Problem details: Please set down every entry from the listing below, word for word.

Given information:
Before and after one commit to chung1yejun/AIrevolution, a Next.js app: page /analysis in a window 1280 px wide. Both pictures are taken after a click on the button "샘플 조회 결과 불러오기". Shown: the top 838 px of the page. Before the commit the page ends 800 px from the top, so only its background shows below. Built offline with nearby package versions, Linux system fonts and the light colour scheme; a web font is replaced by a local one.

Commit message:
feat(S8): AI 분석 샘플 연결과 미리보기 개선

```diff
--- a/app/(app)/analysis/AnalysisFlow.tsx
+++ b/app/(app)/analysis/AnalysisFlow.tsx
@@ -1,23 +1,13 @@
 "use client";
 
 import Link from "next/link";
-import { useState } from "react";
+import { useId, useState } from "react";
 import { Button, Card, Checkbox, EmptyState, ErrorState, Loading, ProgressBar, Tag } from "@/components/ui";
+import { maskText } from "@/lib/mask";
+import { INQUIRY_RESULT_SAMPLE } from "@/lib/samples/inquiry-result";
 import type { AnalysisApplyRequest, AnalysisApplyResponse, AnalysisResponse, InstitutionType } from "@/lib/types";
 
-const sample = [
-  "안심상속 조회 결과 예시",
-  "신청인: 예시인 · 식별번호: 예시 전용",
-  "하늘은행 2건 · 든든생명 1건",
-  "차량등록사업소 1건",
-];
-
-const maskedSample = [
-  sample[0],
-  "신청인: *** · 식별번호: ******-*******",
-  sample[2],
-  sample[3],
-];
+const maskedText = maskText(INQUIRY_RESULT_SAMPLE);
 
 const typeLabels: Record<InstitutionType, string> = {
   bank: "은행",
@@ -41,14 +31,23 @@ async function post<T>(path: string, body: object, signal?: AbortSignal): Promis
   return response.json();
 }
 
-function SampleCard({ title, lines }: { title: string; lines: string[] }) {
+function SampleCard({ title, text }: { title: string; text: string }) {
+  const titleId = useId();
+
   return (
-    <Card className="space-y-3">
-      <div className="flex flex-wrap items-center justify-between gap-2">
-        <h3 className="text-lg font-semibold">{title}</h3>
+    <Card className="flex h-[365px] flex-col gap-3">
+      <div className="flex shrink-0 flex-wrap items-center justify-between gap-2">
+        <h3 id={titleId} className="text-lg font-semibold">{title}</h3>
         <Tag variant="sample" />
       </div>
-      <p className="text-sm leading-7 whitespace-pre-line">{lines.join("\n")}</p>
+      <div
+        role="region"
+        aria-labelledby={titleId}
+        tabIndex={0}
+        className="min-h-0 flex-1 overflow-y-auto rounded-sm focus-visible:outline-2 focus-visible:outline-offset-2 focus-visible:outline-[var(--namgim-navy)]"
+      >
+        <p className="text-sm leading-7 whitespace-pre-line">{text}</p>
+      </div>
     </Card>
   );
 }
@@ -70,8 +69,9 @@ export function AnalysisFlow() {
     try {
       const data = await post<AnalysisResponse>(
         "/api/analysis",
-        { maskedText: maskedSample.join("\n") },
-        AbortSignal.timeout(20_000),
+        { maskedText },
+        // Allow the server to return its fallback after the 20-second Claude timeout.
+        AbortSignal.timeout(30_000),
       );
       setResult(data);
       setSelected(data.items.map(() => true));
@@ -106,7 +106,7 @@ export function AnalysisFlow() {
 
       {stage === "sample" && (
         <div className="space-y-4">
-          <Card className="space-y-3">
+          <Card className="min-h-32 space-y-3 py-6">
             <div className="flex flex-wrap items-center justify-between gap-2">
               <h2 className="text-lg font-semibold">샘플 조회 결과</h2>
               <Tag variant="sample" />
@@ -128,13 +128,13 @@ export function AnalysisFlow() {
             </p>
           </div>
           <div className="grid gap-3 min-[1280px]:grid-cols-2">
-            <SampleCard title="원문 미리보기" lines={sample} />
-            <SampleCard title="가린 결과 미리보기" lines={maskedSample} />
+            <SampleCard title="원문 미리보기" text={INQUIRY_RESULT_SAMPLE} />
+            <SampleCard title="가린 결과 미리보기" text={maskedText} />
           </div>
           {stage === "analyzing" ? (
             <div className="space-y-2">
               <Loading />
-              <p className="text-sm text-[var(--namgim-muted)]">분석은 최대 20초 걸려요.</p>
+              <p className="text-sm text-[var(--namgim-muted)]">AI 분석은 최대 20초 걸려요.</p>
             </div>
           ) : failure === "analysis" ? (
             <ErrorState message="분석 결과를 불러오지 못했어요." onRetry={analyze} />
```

Answer to the problem:
Before and after one commit to chung1yejun/AIrevolution, a Next.js app: page /analysis in a window 1280 px wide. Both pictures are taken after a click on the button "샘플 조회 결과 불러오기". Shown: the top 838 px of the page. Before the commit the page ends 800 px from the top, so only its background shows below. Built offline with nearby package versions, Linux system fonts and the light colour scheme; a web font is replaced by a local one.

Commit message:
feat(S8): AI 분석 샘플 연결과 미리보기 개선

```diff
--- a/app/(app)/analysis/AnalysisFlow.tsx
+++ b/app/(app)/analysis/AnalysisFlow.tsx
@@ -1,23 +1,13 @@
 "use client";
 
 import Link from "next/link";
-import { useState } from "react";
+import { useId, useState } from "react";
 import { Button, Card, Checkbox, EmptyState, ErrorState, Loading, ProgressBar, Tag } from "@/components/ui";
+import { maskText } from "@/lib/mask";
+import { INQUIRY_RESULT_SAMPLE } from "@/lib/samples/inquiry-result";
 import type { AnalysisApplyRequest, AnalysisApplyResponse, AnalysisResponse, InstitutionType } from "@/lib/types";
 
-const sample = [
-  "안심상속 조회 결과 예시",
-  "신청인: 예시인 · 식별번호: 예시 전용",
-  "하늘은행 2건 · 든든생명 1건",
-  "차량등록사업소 1건",
-];
-
-const maskedSample = [
-  sample[0],
-  "신청인: *** · 식별번호: ******-*******",
-  sample[2],
-  sample[3],
-];
+const maskedText = maskText(INQUIRY_RESULT_SAMPLE);
 
 const typeLabels: Record<InstitutionType, string> = {
   bank: "은행",
@@ -41,14 +31,23 @@ async function post<T>(path: string, body: object, signal?: AbortSignal): Promis
   return response.json();
 }
 
-function SampleCard({ title, lines }: { title: string; lines: string[] }) {
+function SampleCard({ title, text }: { title: string; text: string }) {
+  const titleId = useId();
+
   return (
-    <Card className="space-y-3">
-      <div className="flex flex-wrap items-center justify-between gap-2">
-        <h3 className="text-lg font-semibold">{title}</h3>
+    <Card className="flex h-[365px] flex-col gap-3">
+      <div className="flex shrink-0 flex-wrap items-center justify-between gap-2">
+        <h3 id={titleId} className="text-lg font-semibold">{title}</h3>
         <Tag variant="sample" />
       </div>
-      <p className="text-sm leading-7 whitespace-pre-line">{lines.join("\n")}</p>
+      <div
+        role="region"
+        aria-labelledby={titleId}
+        tabIndex={0}
+        className="min-h-0 flex-1 overflow-y-auto rounded-sm focus-visible:outline-2 focus-visible:outline-offset-2 focus-visible:outline-[var(--namgim-navy)]"
+      >
+        <p className="text-sm leading-7 whitespace-pre-line">{text}</p>
+      </div>
     </Card>
   );
 }
@@ -70,8 +69,9 @@ export function AnalysisFlow() {
     try {
       const data = await post<AnalysisResponse>(
         "/api/analysis",
-        { maskedText: maskedSample.join("\n") },
-        AbortSignal.timeout(20_000),
+        { maskedText },
+        // Allow the server to return its fallback after the 20-second Claude timeout.
+        AbortSignal.timeout(30_000),
       );
       setResult(data);
       setSelected(data.items.map(() => true));
@@ -106,7 +106,7 @@ export function AnalysisFlow() {
 
       {stage === "sample" && (
         <div className="space-y-4">
-          <Card className="space-y-3">
+          <Card className="min-h-32 space-y-3 py-6">
             <div className="flex flex-wrap items-center justify-between gap-2">
               <h2 className="text-lg font-semibold">샘플 조회 결과</h2>
               <Tag variant="sample" />
@@ -128,13 +128,13 @@ export function AnalysisFlow() {
             </p>
           </div>
           <div className="grid gap-3 min-[1280px]:grid-cols-2">
-            <SampleCard title="원문 미리보기" lines={sample} />
-            <SampleCard title="가린 결과 미리보기" lines={maskedSample} />
+            <SampleCard title="원문 미리보기" text={INQUIRY_RESULT_SAMPLE} />
+            <SampleCard title="가린 결과 미리보기" text={maskedText} />
           </div>
           {stage === "analyzing" ? (
             <div className="space-y-2">
               <Loading />
-              <p className="text-sm text-[var(--namgim-muted)]">분석은 최대 20초 걸려요.</p>
+              <p className="text-sm text-[var(--namgim-muted)]">AI 분석은 최대 20초 걸려요.</p>
             </div>
           ) : failure === "analysis" ? (
             <ErrorState message="분석 결과를 불러오지 못했어요." onRetry={analyze} />
```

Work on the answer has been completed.